Viggle at TVnext Hack
April 29th, 2013
A great crowd of developers showed up in Boston this weekend for the TVnext Hack, which Viggle co-sponsored. We showed off the Viggle API, introduced the Viggle platform opportunity, and came to play ourselves with a couple Viggle developers teaming up to compete.
As hacks go, this was one of the best. Hill Holliday provided a fantastic space in their beautiful 35th floor offices in downtown Boston. Breakfast, lunch, snacks, and dinner all provided on site. The room was surrounded by teams supporting the APIs from such heavy hitters as Viggle, TMS, ESPN, Univision, and WatchWith.
Devs especially appreciated the opportunity to get extra reach for their apps by having them appear within Viggle. When we explained Viggle’s platform and philosophy – “Build it in HTML5 and it will work within Viggle” – their eyebrows went up. Most common question: “What’s the catch?” Well, there isn’t one. If you write something cool for TV in HTML5, we want our users to enjoy it.
When an app is launched from within Viggle, it can access our API to enable additional features. Popular with many devs, for example, was the fact that without needing to write an ACR plugin, they could get show data through our API, then use that to get cool content from other sources (such as TMS and ESPN). But no matter what, if your app works on the mobile web, it works on Viggle. No special tweaks, just plug and play.

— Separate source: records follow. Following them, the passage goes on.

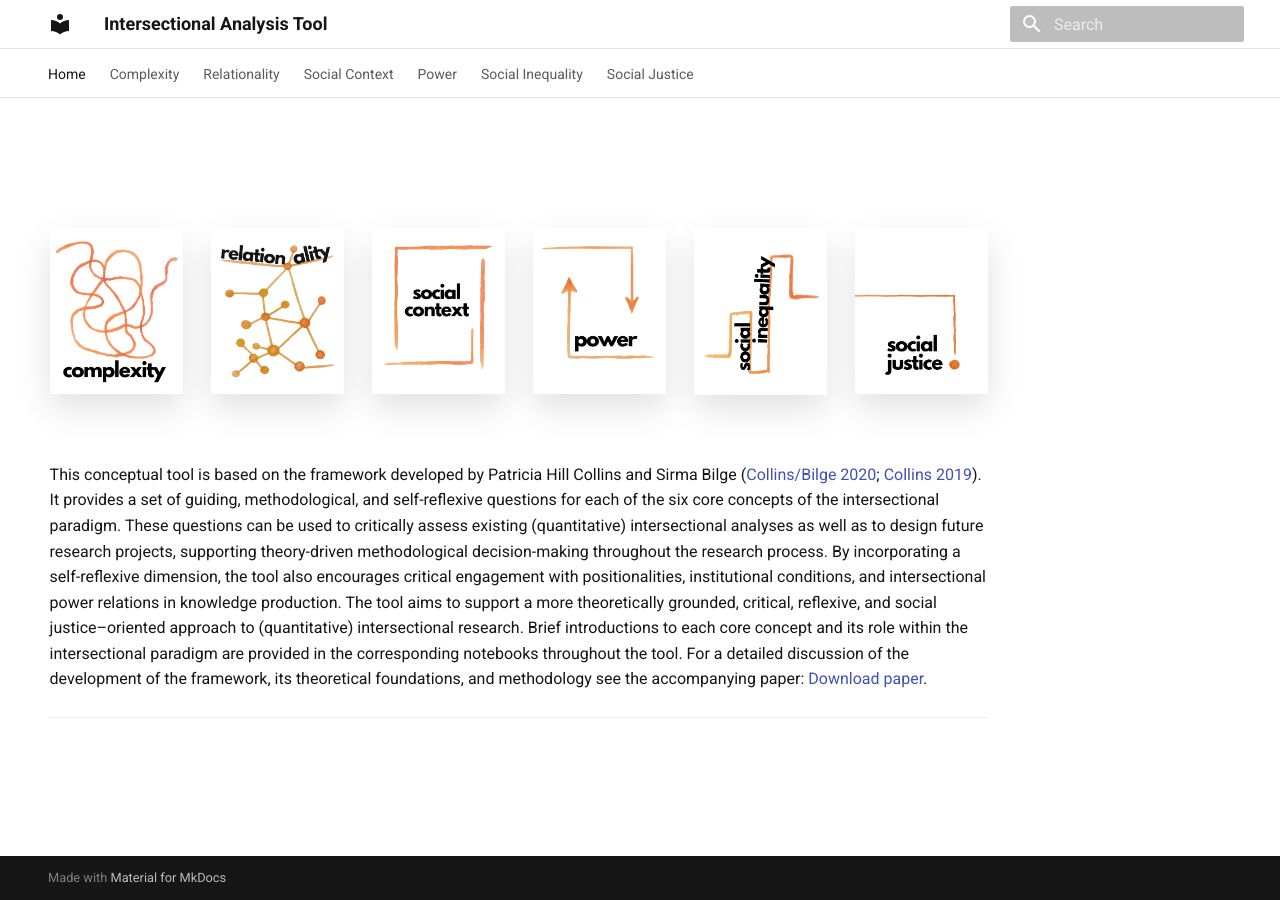
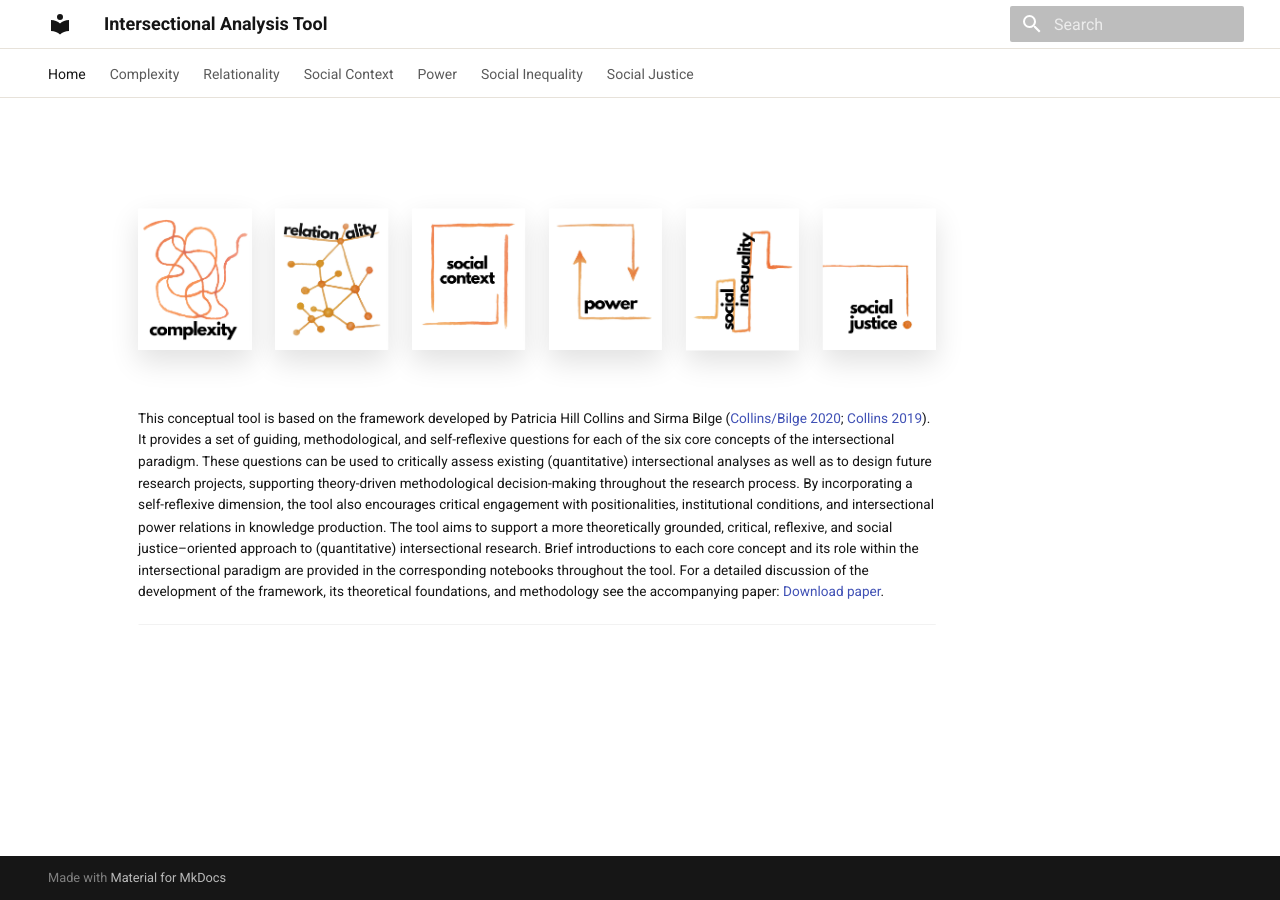
Before and after one commit to hannah-schoenberger/Intersectional-Analysis-Tool, an MkDocs documentation site: the page built from docs/index.md, in a window 1280 px wide. Built offline with MkDocs 1.6.1 and Material for MkDocs 9.7.7, drawn with Linux system fonts in a browser that asks for light colours.

Commit message:
Set default desktop scale

```diff
--- a/docs/stylesheets/extra.css
+++ b/docs/stylesheets/extra.css
@@ -1451,3 +1451,14 @@ sup {
     font-weight: normal;
     line-height: 1.2;
   }
+
+  /* ---------- GLOBAL DESKTOP SCALE ---------- */
+
+@media (min-width: 901px) {
+  .md-main {
+    transform: scale(0.85);
+    transform-origin: top center;
+    width: 117.65%;
+    margin-left: -8.8%;
+  }
+}
```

Developers came prepared to bring it, getting straight down to business and coding away into the evening and starting again early the next day. Some great apps we saw (each a category winner):

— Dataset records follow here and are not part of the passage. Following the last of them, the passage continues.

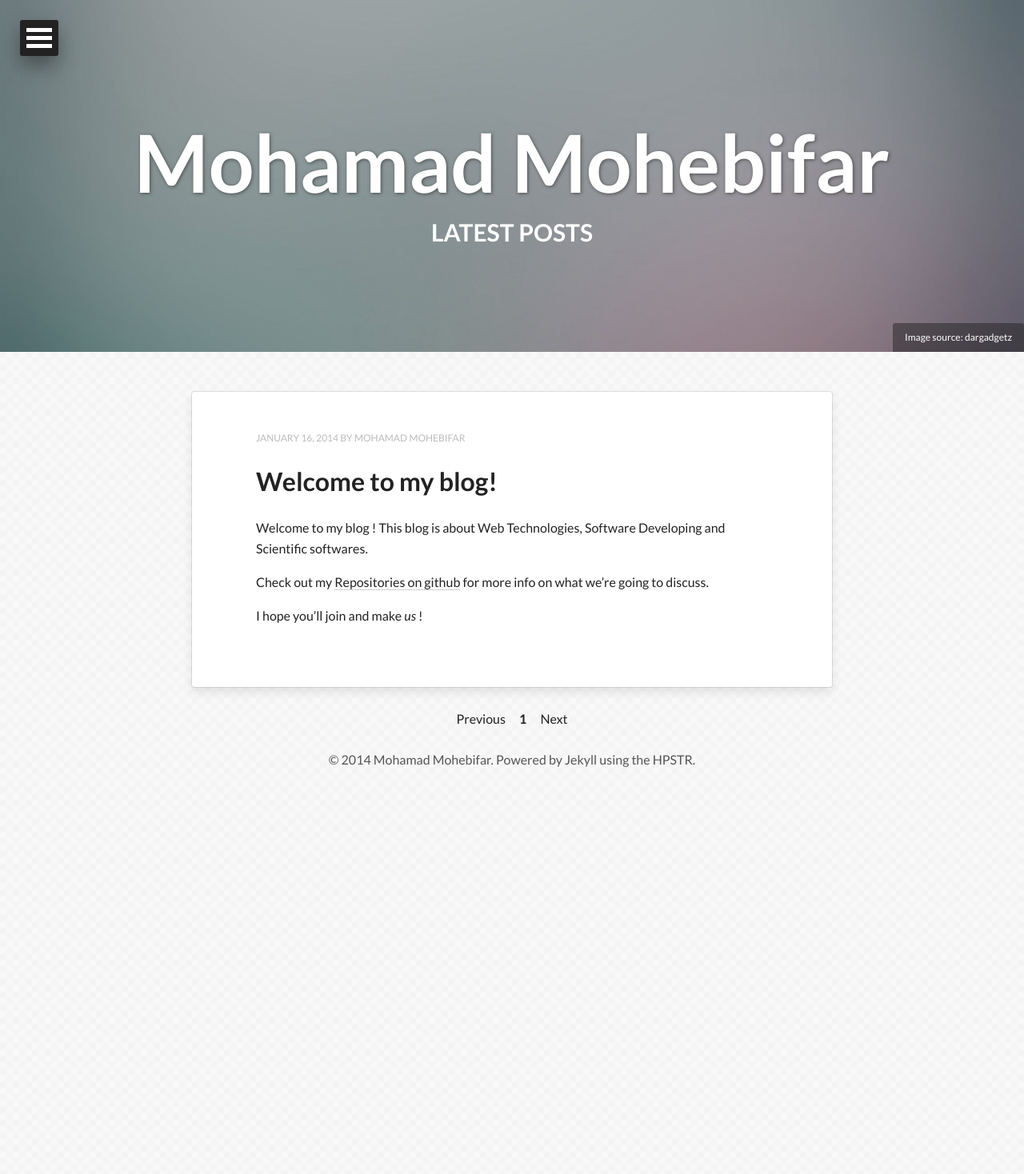
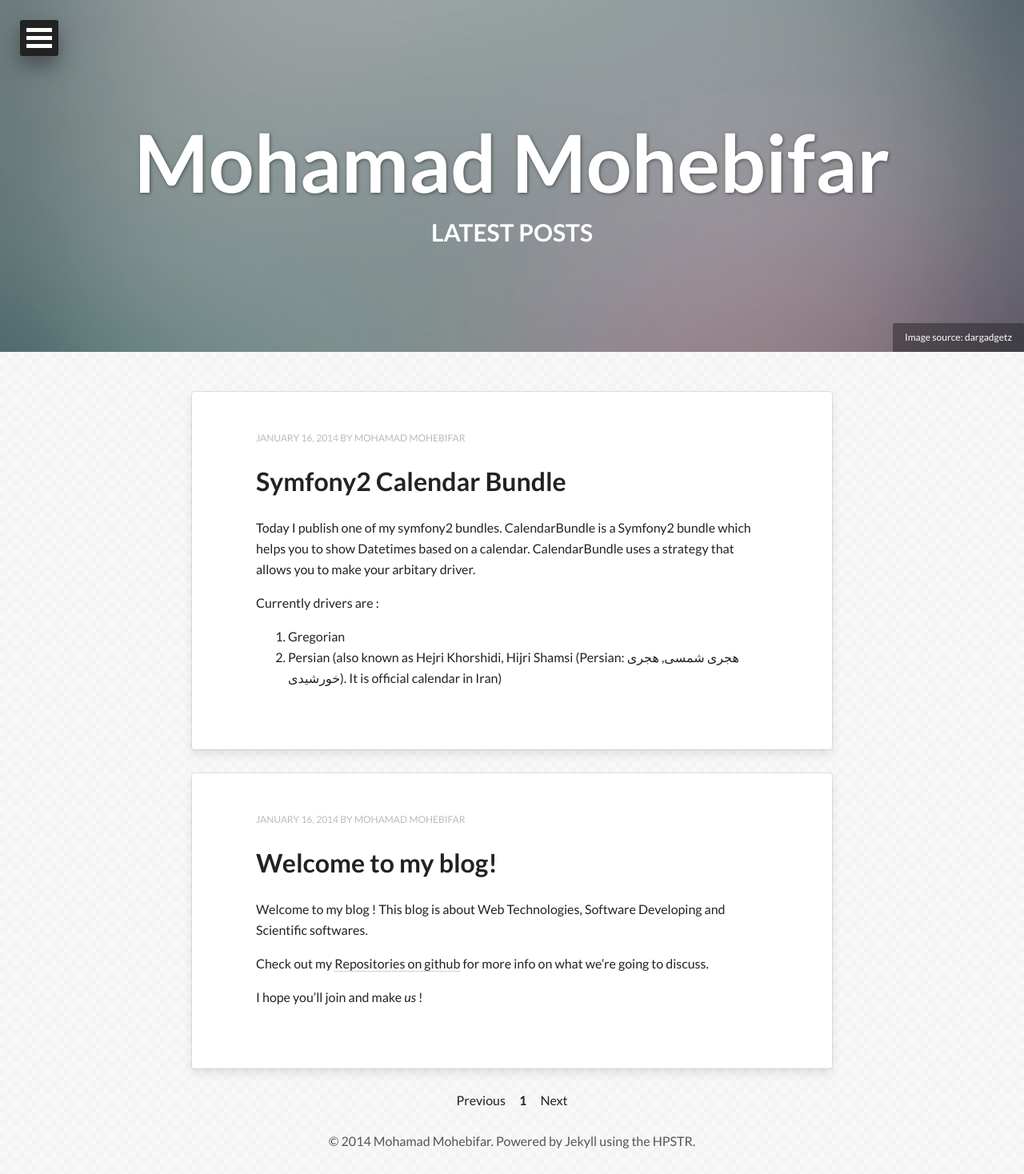
Before and after one commit to mohebifar/mohebifar.ir, a Jekyll site: the page built from index.html, in a window 1280 px wide. Shown: the whole page at 80% size. Built offline with Jekyll 4.4.1, drawn with Linux system fonts in a browser that asks for light colours; nearby versions of some CDN libraries; the list of posts is cut into pages by our own code; before the commit the page ends 991 px from its top, so only the background shows below that.

Commit message:
Update posts

```diff
--- a/_posts/2014-01-15-welcome.markdown
+++ b/_posts/2014-01-15-welcome.markdown
@@ -11,4 +11,4 @@ Check out my [Repositories on github][gh-mohebifar] for more info on what we're
 
 I hope you'll join and make *us* !
 
-[gh-mohebifar]: https://github.com/mohebifar
+[gh-mohebifar]: https://github.com/mohebifar?tab=repositories
--- /dev/null
+++ b/_posts/2014-02-14-calendar-bundle.markdown
@@ -0,0 +1,13 @@
+---
+layout: post
+title:  "Symfony2 Calendar Bundle"
+date:   2014-01-15 22:12:13
+categories: News
+---
+Today I publish one of my symfony2 bundles.
+CalendarBundle is a Symfony2 bundle which helps you to show Datetimes based on a calendar. CalendarBundle uses a strategy that allows you to make your arbitary driver.
+
+Currently drivers are :
+
+ 1. Gregorian
+ 2. Persian (also known as Hejri Khorshidi, Hijri Shamsi (Persian: هجری شمسی, هجری خورشیدی). It is official calendar in Iran)
```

“Twivo,” an app to pull relevant tweets from when a show initially aired and then replayed them in sync with a time-shifted broadcast.
“TV Time,” an app to gate access to TV on an iPad by making a child earn minutes by doing homework questions first.
“Who Am I?” the app from Team Viggle that lets you record a video “charade” of you acting as a character from a TV show, then posting it to a game within Viggle where your friends try to guess who you are.
“SmallTalkr,” an app that streams relevant clever opinions about a sports event (by using closed-caption info to crawl Twitter and ESPN data) surreptitiously to your phone so you can seem to know what you’re talking about even if it’s not a sport you understand.
“TeleBet,” an app that lets you wager Viggle points between friends about what will happen next on a TV show.
Every one of these could work on Viggle, and in fact two of them were demoed on Viggle right there at the hack – proving how easy it is to do with little to no preparation time. It was a perfect kickoff for the Viggle AppJam, giving developers on-site access to Viggle Labs team members and valuable hacking time to prototype their apps.